What’s my hat size? We here at Madge Central get this question all the time. And since National Hat Day is coming up on January 15, we’re here to sharpen your hat-wearing skills.
Vintage Hat Sizes
Back in the day when hat-wearing was a daily occurrence, (heaven), sizes were very important for a correct fit, especially since popular hairstyles paired with specific types of hats. Because of this, vintage hats are almost always sized with a number. You may come across a vintage hat with an Adj. label meaning the hat was adjustable.
At MadgeHatbox.com you will find some hats listed as “fits most”. These types of hats include half hats and close hats that are made to set on the top of your head as well as stretch-fitted berets and caps.
Of course, if you are shopping at a physical hat shop, all you need to do is try one on. Shopping for hats online is a bit little trickier. When shopping for a vintage hat, try to find one with the size label still intact. Keep in mind vintage hats, straw ones, in particular, may shrink with age. So we recommend purchasing hats that also show measurements in addition to the label.
What Does the Label Number Mean?
For example, if the hat label shows 22, a size that fits most women, that means the circumference of the inside of the hat measures 22″. This measurement is taken by running a cloth tape measure around the inside of the hat on top of the sweatband. This band is usually Petersham ribbon, cotton, terrycloth, or leather.
Men’s hat sizes are usually indicated with a number that includes a fraction such as 7 1/8 or 7 3/4. These numbers correspond to the circumference of the hat in inches, see the chart below. Better-made hats such as fedoras, and trilbies use this numbering system.
Modern Hat Sizes
Hat sizes now are most often expressed in simple terms as small, medium, large, and extra-large. In fact, this is how most mass-market hats are labeled. Some modern wide-brim sun hats have a drawstring inside the crown which allows adjustments up or down for a secure fit, very helpful on windy days at the beach. Baseball caps and visors are usually one size with either a stretchy back strap or adjustable closure. High-end milliners still make specific sizes.

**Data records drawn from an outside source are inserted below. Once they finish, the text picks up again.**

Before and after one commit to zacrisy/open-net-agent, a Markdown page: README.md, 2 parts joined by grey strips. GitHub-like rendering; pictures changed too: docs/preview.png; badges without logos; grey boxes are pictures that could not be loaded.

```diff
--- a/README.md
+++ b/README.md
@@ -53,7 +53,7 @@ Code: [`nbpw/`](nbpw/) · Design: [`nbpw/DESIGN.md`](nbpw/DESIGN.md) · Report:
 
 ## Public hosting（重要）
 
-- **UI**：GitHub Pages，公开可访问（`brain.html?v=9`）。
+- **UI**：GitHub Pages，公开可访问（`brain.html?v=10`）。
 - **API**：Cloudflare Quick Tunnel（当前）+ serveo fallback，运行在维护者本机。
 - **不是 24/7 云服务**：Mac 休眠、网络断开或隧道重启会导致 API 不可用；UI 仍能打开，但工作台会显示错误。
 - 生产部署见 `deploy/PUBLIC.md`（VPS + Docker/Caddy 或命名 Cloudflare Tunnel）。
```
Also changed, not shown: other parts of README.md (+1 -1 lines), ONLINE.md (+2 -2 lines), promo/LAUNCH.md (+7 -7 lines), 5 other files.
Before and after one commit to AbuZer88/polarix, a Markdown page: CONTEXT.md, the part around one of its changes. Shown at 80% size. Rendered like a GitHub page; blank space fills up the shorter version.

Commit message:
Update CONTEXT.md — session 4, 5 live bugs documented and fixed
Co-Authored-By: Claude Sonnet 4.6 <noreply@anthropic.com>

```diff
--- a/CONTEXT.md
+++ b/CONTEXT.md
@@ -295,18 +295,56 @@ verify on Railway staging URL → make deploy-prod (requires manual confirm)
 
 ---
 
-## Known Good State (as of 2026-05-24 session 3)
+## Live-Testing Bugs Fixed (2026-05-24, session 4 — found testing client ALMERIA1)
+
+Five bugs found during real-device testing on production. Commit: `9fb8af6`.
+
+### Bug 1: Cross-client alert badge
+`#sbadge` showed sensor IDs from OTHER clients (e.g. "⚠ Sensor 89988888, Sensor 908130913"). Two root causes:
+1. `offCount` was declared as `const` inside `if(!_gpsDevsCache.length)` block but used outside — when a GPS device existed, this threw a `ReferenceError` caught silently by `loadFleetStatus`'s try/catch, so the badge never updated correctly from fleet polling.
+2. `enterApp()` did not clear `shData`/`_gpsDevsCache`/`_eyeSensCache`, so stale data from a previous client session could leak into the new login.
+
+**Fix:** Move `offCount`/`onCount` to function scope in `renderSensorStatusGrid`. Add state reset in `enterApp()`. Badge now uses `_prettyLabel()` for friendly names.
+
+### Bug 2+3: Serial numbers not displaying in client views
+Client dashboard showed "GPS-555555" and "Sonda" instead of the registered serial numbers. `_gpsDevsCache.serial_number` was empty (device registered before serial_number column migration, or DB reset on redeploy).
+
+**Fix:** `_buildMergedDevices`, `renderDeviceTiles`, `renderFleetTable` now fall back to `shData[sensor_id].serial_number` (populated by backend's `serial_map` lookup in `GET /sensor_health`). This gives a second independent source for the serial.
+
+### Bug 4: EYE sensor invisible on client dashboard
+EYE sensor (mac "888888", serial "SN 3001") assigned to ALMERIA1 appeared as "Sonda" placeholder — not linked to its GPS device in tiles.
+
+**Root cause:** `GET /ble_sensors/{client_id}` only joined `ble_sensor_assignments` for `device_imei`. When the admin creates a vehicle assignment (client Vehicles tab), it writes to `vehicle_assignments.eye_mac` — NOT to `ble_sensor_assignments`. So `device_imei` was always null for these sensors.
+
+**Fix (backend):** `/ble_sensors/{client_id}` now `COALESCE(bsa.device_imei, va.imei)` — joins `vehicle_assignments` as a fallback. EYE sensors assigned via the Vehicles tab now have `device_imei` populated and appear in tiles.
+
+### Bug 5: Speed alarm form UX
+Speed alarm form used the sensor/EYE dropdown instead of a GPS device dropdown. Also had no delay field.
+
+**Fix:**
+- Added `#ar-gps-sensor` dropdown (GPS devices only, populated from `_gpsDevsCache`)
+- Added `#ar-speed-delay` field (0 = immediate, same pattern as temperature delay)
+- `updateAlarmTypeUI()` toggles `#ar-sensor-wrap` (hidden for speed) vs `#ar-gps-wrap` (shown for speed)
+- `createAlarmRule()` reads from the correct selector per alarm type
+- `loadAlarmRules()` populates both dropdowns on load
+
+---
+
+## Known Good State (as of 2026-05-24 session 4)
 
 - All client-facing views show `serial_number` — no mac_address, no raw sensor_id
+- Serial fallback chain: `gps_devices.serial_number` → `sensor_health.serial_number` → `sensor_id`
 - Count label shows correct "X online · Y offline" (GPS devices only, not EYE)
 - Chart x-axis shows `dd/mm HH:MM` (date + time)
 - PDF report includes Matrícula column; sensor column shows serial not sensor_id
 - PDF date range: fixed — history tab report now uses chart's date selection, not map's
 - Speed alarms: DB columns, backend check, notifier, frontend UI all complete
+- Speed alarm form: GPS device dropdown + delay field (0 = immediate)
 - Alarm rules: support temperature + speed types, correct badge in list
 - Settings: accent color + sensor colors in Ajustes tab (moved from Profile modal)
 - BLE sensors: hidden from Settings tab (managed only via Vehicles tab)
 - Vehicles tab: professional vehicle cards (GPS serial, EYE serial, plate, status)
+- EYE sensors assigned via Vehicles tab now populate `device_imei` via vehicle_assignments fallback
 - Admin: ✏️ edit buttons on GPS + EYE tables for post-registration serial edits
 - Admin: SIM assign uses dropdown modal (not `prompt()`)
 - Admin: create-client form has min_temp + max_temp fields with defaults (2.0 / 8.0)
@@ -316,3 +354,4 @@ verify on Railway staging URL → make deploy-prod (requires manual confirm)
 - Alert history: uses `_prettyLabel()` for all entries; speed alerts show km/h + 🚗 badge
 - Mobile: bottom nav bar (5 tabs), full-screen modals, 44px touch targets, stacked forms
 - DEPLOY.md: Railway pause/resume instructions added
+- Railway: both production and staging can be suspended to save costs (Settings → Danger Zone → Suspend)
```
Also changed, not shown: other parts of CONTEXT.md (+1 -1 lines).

Calculating Your Hat Size
To find your corresponding hat size, measure the circumference of your head using a flexible tape measure or a piece of string. Place the tape measure around your head about a half inch above your ears and bring it around to the center of your forehead. Make sure the tape measure is level and not too tight. You should be able to fit one finger between the tape measure and your head.
Once you have the measurement that is your hat size. On most hats, you can go a half-inch either up or down, and still have a comfortable fit. For hats that use a different type of sizing, here’s a handy dandy sizing chart.
So now that you know your size, go for it and pick out a hat! Whether for fashion, function, or self-expression. If you are interested in wearing hats, there are many styles and options to choose from, ranging from classic and timeless to trendy and modern, all available at MadgesHatbox. And remember that Madge likes to say . . .